This “failed stage dive” video has been circulating the web for the last few days and it brings up a very important topic: the art of stage diving. But I warn you… what we’re about to discuss is dangerous and extremely liberating.
We’ve talked before about fans who do crazy things during a show and we’ve explored the painfully unfortunate occurrence when an artist like Slash gets tackled on stage.
But after watching that video above, and thinking about the the Jesus Lizard’s David Yow painful leap, and Iggy Pop’s retiring from stagediving, I think it’s time to review a few things about the art of stagediving.
Now, you would think that stage diving is a pretty simple thing, right?
Apparently, some folks need a guide.
Think I’m joking? Just take a look at this ehow.com 6 step instructional guide on how to stage dive.
Don’t get me wrong. It’s a really helpful guide to make sure you safely and successfully convert a stage dive.
But the only part that’s missing is the perspective. I say that because this guide teaches fans how to do it. And as we saw in the video above, it was the artist who flopped down hard on a fan, not the other way around.
Clearly this artist didn’t read Step 1 or 6 of ehow’s guide, or he would have seen that the crowd was a bit thin and the timing of his leap was all wrong. I added a few tips of my own in italics just to make sure the guide was complete and the fans were correctly represented.

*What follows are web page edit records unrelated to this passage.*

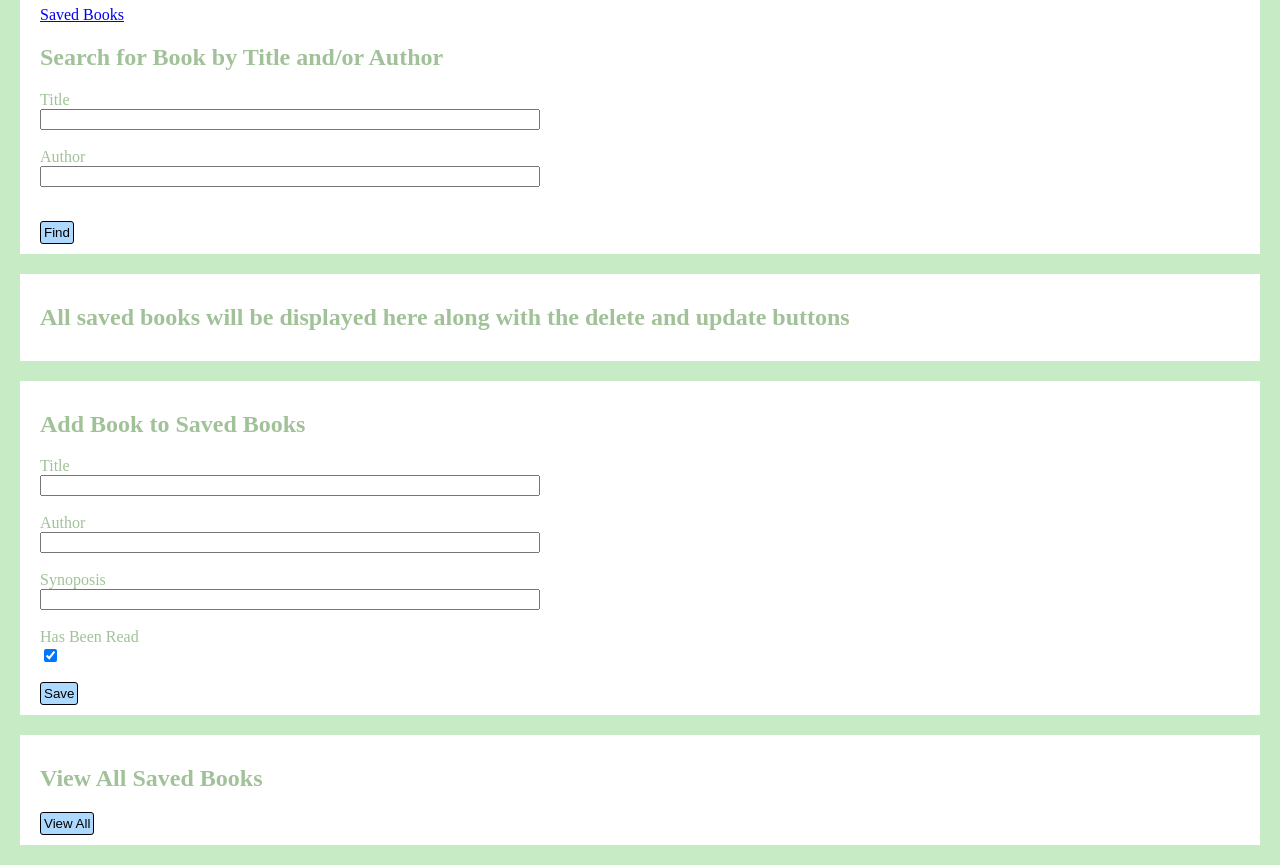
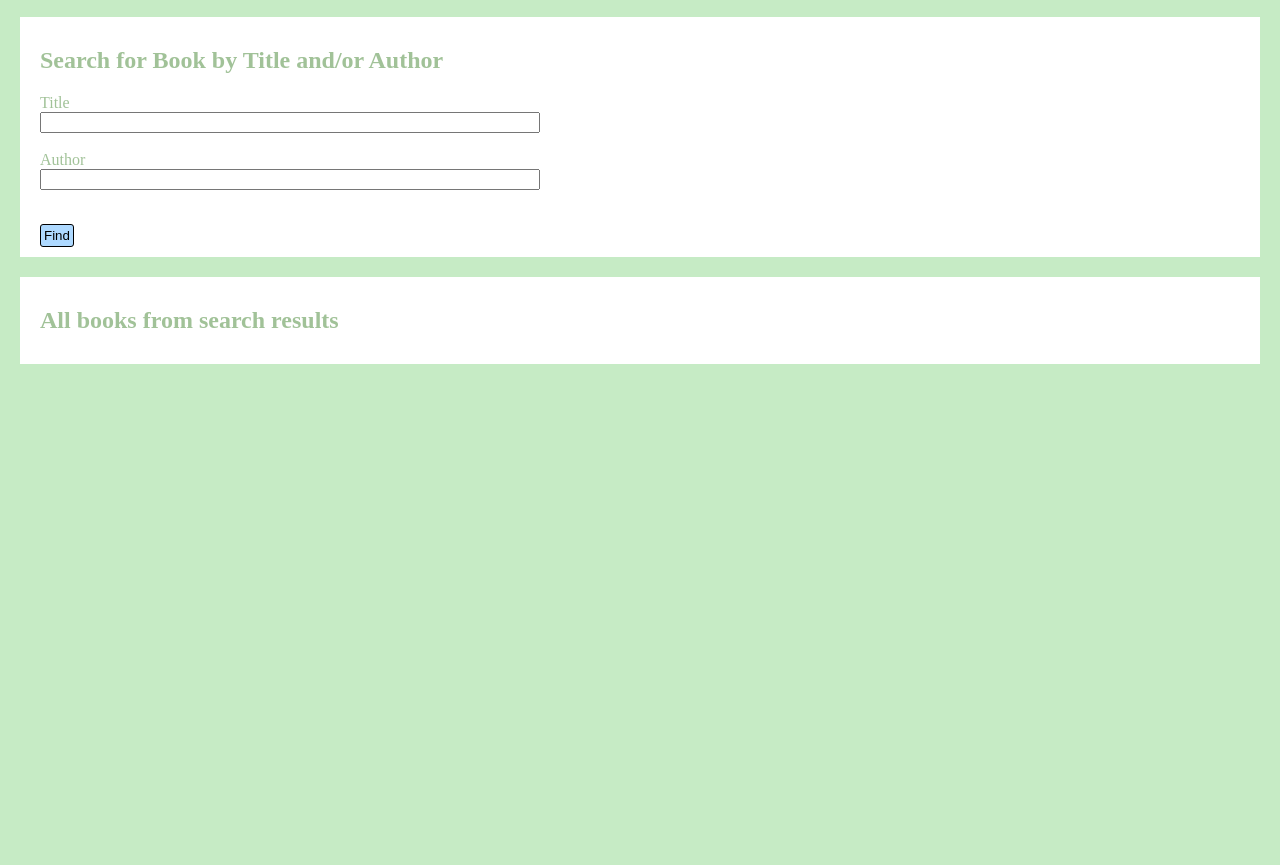
Before and after one commit to tanushreepillai/BookWormsApp, a website built with webpack: page Frontend/src/index.html in a window 1280 px wide. Shown: the part 64-929 px from the top of the page. After the commit the page ends 800 px from the top, so only its background shows below. Built offline with nearby package versions, Linux system fonts and the light colour scheme; files whose address does not match are found by name.

Commit message:
frontend for saved page

```diff
--- a/Frontend/src/index.html
+++ b/Frontend/src/index.html
@@ -9,10 +9,24 @@
     <header class="header" id="header">
         <div class="site-title">
             <a class="header_home" href="index.html">BookWorm App</a>
+            <br>
+<!--            <a href="saved.html">View All Saved Books</a>-->
+<!--            this form is to make it look like a button -->
+            <form action="http://localhost:8080/saved.html">
+                <input type="submit" value="See All Saved Books" />
+            </form>
         </div>
     </header>
+
+<!--    <div class="card" id="view-all">-->
+<!--        <h2>View All Saved Books</h2>-->
+<!--        <form class="card-content" id="all-posts">-->
+<!--            <button type="button" id="view-all-button" name="cmd" value="viewall">View All</button>-->
+<!--        </form>-->
+<!--    </div>-->
+
+
     <div class="card">
-        <a href="saved.html">Saved Books</a>
         <h2>Search for Book by Title and/or Author</h2>
         <form class="card-content" id="search-form">
             <p class="form-field">
@@ -32,38 +46,31 @@
         </form>
     </div>
     <div class="card" id="all-results">
-        <h2>All saved books will be displayed here along with the delete and update buttons</h2>
+        <h2>All books from search results</h2>
         <p id="all-posts-result"></p>
     </div>
-    <div class="card">
-        <h2>Add Book to Saved Books</h2>
-        <form class="card-content" id="create-form">
-            <p class="form-field">
-                <label>Title</label>
-                <input type="text" required class="validated-field" id="create-name-field">
-                <br>
-                <label>Author</label>
-                <input type="text" required class="validated-field" id="create-author-field">
-                <br>
-                <label>Synoposis</label>
-                <input type="text" required class="validated-field" id="create-synopsis-field">
-                <br>
-                <label>Has Been Read</label>
-                <label class="switch">
-                    <input type="checkbox" checked id="create-has-been-read-field">
-                    <span class="slider round"></span>
-                </label>
-            </p>
-            <button type="submit">Save</button>
-        </form>
-    </div>
-
-    <div class="card" id="view-all">
-        <h2>View All Saved Books</h2>
-        <form class="card-content" id="all-posts">
-            <button type="button" id="view-all-button" name="cmd" value="viewall">View All</button>
-        </form>
-    </div>
+<!--    <div class="card">-->
+<!--        <h2>Add Book to Saved Books</h2>-->
+<!--        <form class="card-content" id="create-form">-->
+<!--            <p class="form-field">-->
+<!--                <label>Title</label>-->
+<!--                <input type="text" required class="validated-field" id="create-name-field">-->
+<!--                <br>-->
+<!--                <label>Author</label>-->
+<!--                <input type="text" required class="validated-field" id="create-author-field">-->
+<!--                <br>-->
+<!--                <label>Synoposis</label>-->
+<!--                <input type="text" required class="validated-field" id="create-synopsis-field">-->
+<!--                <br>-->
+<!--                <label>Has Been Read</label>-->
+<!--                <label class="switch">-->
+<!--                    <input type="checkbox" checked id="create-has-been-read-field">-->
+<!--                    <span class="slider round"></span>-->
+<!--                </label>-->
+<!--            </p>-->
+<!--            <button type="submit">Save</button>-->
+<!--        </form>-->
+<!--    </div>-->
 
 
 </body>
```
Also changed, not shown: Frontend/src/saved.html (+23 -3 lines).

1. Ensure that there is a critical mass of people pushing forward at the front of the stage. If you can easily walk through the crowd to the front of the stage, then there are not enough people to safely stage dive.
5. When you are ready to return to the mosh pit be sure to look before you leap. The stage front is often littered with such items as stage lights, electrical cables and flash pots. It would be too bad if your flying body connected with any of this equipment, or crushed unsuspecting fans who don’t served to be smashed underneath the body of an uneducated and inexperienced stage-diving artist.
What Should We Do Next?
For starters, I think we need to add an interactive and educational stagediving experience to the list for improving Lollapalooza 2011.
Now It’s Up To You
What do you think? Do we need to stop the violence and protect innocent concert fans by offering workshops? There’s a lot of videos floating around YouTube, like the one below, that show the exhilarating benefits of a well-executed stage dive.
So do we need to start creating online video tutorials for artists who don’t know how to correctly stage dive?
What tips do you have about the art of stagediving?